Studies have shown preservative-free preparations are safe to use in patients, especially with frequent dosing. Non-preserved artificial tears have an extra advantage over preserved ones. They may be the best choice for patients immediately following eye surgery (LASIK) due to increased viscosity and pH buffering, which makes the drops more comfortable to use. Preservative-free Oasis TEARS® and Oasis TEARS® PLUS eliminate the source of toxic irritation caused by preservatives.
Not all eye drops are the same. Oasis TEARS® is a new type of eye drop with a unique, viscoadaptive formula, optimized to provide longer lasting comfort.

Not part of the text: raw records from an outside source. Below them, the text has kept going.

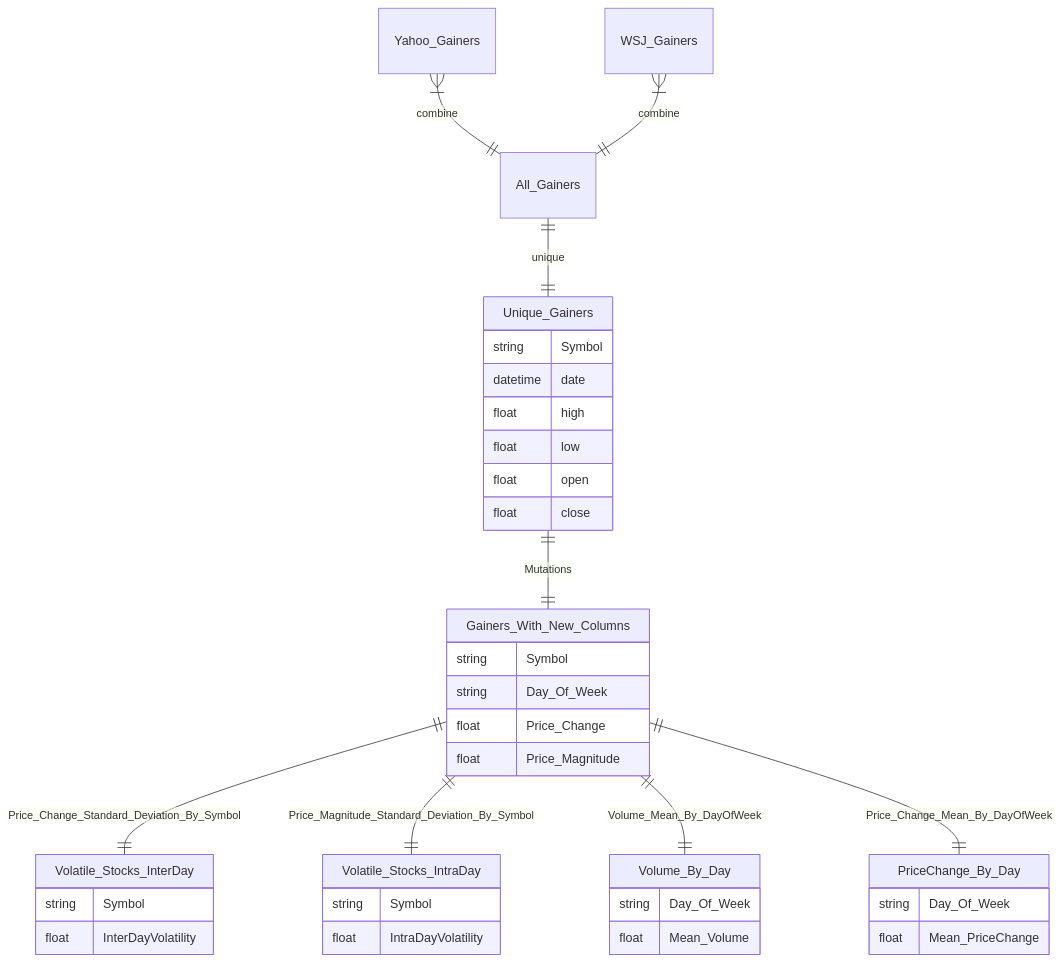
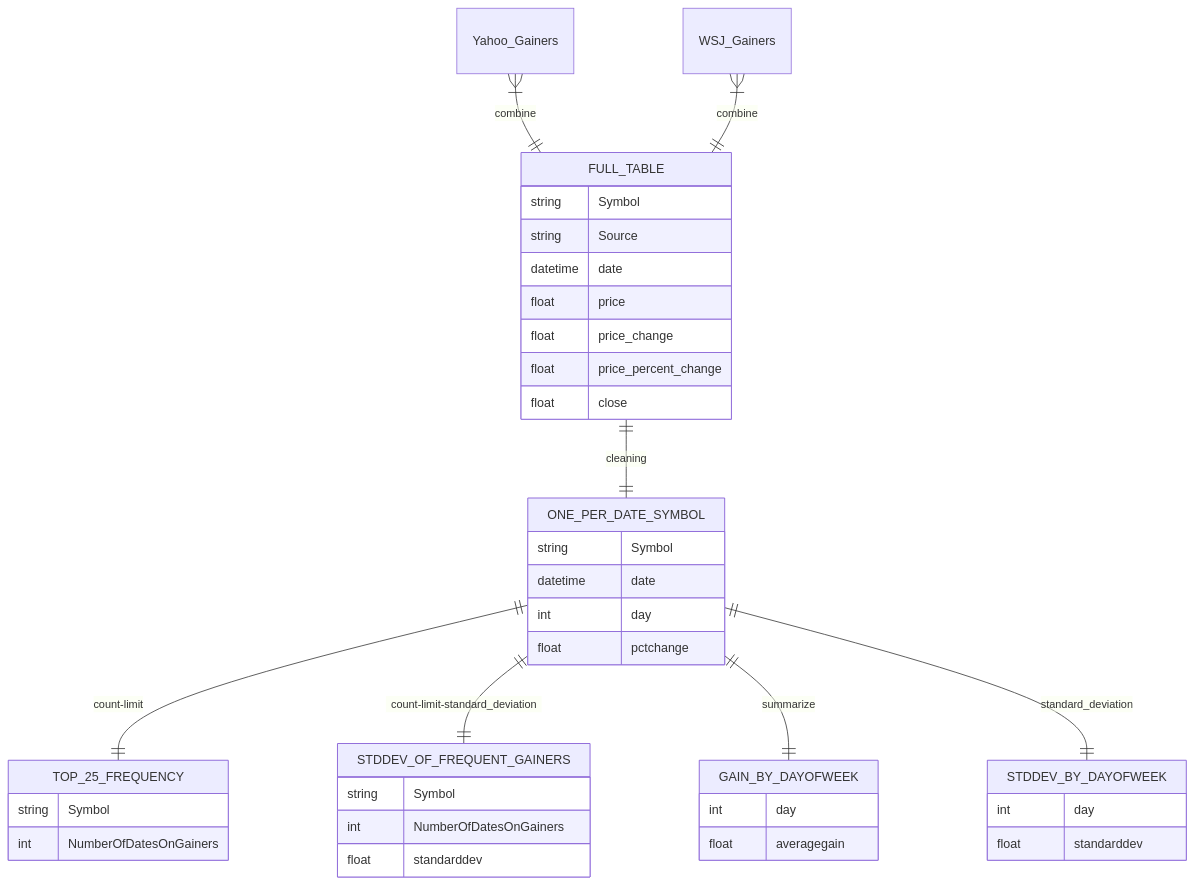
One commit to AWHerzig/SP25_DS5111_xxa4aa changed the diagram in ERD.md. Above: the diagram before and after it, drawn with Mermaid.

````diff
--- a/ERD.md
+++ b/ERD.md
@@ -1,41 +1,42 @@
 ```mermaid
 erDiagram
-    Yahoo_Gainers }|--|| All_Gainers : combine
-    WSJ_Gainers }|--|| All_Gainers : combine
-    All_Gainers ||--|| Unique_Gainers : unique
-    Unique_Gainers {
+    Yahoo_Gainers }|--|| FULL_TABLE : combine
+    WSJ_Gainers }|--|| FULL_TABLE : combine
+    FULL_TABLE {
+      string Symbol
+      string Source
+      datetime date
+      float price
+      float price_change
+      float price_percent_change
+      float close
+    }
+    FULL_TABLE ||--|| ONE_PER_DATE_SYMBOL : cleaning
+    ONE_PER_DATE_SYMBOL {
       string Symbol
       datetime date
-      float high
-      float low
-      float open
-      float close
+      int day
+      float pctchange
     }
-    Unique_Gainers ||--|| Gainers_With_New_Columns : Mutations
-    Gainers_With_New_Columns {
+    ONE_PER_DATE_SYMBOL ||--|| TOP_25_FREQUENCY : count-limit
+    TOP_25_FREQUENCY {
       string Symbol
-      string Day_Of_Week
-      float Price_Change
-      float Price_Magnitude
+      int NumberOfDatesOnGainers
     }
-    Gainers_With_New_Columns ||--|| Volatile_Stocks_InterDay : Price_Change_Standard_Deviation_By_Symbol
-    Volatile_Stocks_InterDay {
+    ONE_PER_DATE_SYMBOL ||--|| STDDEV_OF_FREQUENT_GAINERS : count-limit-standard_deviation
+    STDDEV_OF_FREQUENT_GAINERS {
       string Symbol
-      float InterDayVolatility
+      int NumberOfDatesOnGainers
+      float standarddev
     }
-    Gainers_With_New_Columns ||--|| Volatile_Stocks_IntraDay : Price_Magnitude_Standard_Deviation_By_Symbol
-    Volatile_Stocks_IntraDay {
-      string Symbol
-      float IntraDayVolatility
+    ONE_PER_DATE_SYMBOL ||--|| GAIN_BY_DAYOFWEEK : summarize
+    GAIN_BY_DAYOFWEEK {
+      int day
+      float averagegain
     }
-    Gainers_With_New_Columns ||--|| Volume_By_Day : Volume_Mean_By_DayOfWeek
-    Volume_By_Day {
-      string Day_Of_Week
-      float Mean_Volume
-    }
-    Gainers_With_New_Columns ||--|| PriceChange_By_Day : Price_Change_Mean_By_DayOfWeek
-    PriceChange_By_Day {
-      string Day_Of_Week
-      float Mean_PriceChange
+    ONE_PER_DATE_SYMBOL ||--|| STDDEV_BY_DAYOFWEEK : standard_deviation
+    STDDEV_BY_DAYOFWEEK {
+      int day
+      float standarddev
     }
 ```
````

Oasis TEARS® Lubricant Eye Drops coat, lubricate, and moisten delicate eye tissue. With each blink of your eye, a special substance in Oasis TEARS® combines with the active ingredient, glycerin, to keep tears on the eye surface for a long time. This unique combination coats and recoats the surface of the eye for continued relief of dry, irritated eyes.
Oasis TEARS® is recommended for mild to moderate symptoms
Oasis TEARS® MULTIDOSE contains a very mild preservative, and is available for mild sufferers requiring fewer applications or difficulty using the individual vials
Oasis TEARS® PLUS is recommended for moderate to severe symptoms
Oasis TEARS is the only preservative-free, lubricating eye drop with a special substance that combines with the active ingredient, glycerin, to keep tears on the eye surface for a long time. This unique combination lubricates and moisturizes the surface of the eye for instant comfort. With each blink of the eye, it re-lubricates to provide long-lasting relief.
Oasis TEARS and TEARS PLUS are safe to use as often as needed since they contain no toxic preservatives and the active ingredient, glycerin, is a natural compound. Oasis TEARS lubricating eye drops are recommended and used by eye care professionals to provide long-lasting relief from dry eyes.
There are 3 different types of artificial tear products:Preserved artificial tears (Oasis TEARS MULTIDOSE)
No. Artificial tears are specifically used to treat dry eye, and are different from decongestants and contact lens rewetting solutions.Artificial tears
Your eye care specialist can determine which treatment is best for your specific condition. This depends on whether you have mild, moderate, or severe dry eye. Most people are started out on lubricant eye drops to keep the eye moist and comfortable and to protect the eye surface.
If you are using artificial tears several times a day and still do not have relief you may be suffering from moderate to severe dry eye.
Contact your eye care specialist and ask if Oasis TEARS PLUS, punctum plugs or other therapy would help your chronic dry eye problem.
Studies have shown that the pre-operative condition of your tear film may affect post-op outcomes. It can also affect the accuracy of tests and measurements used to plan the surgery. Another study showed that nearly 60% of people about to undergo cataract surgery had some form of dry eye disease. It is essential before cataract or refractive surgery that you have a healthy tear film. Many surgeons recommend their patients go on artificial tears at least one month prior to surgery to achieve the best surgical outcomes. Similarly, after surgery you may be asked to continue the artificial tears for a month or more in order to maintain comfort and visual clarity.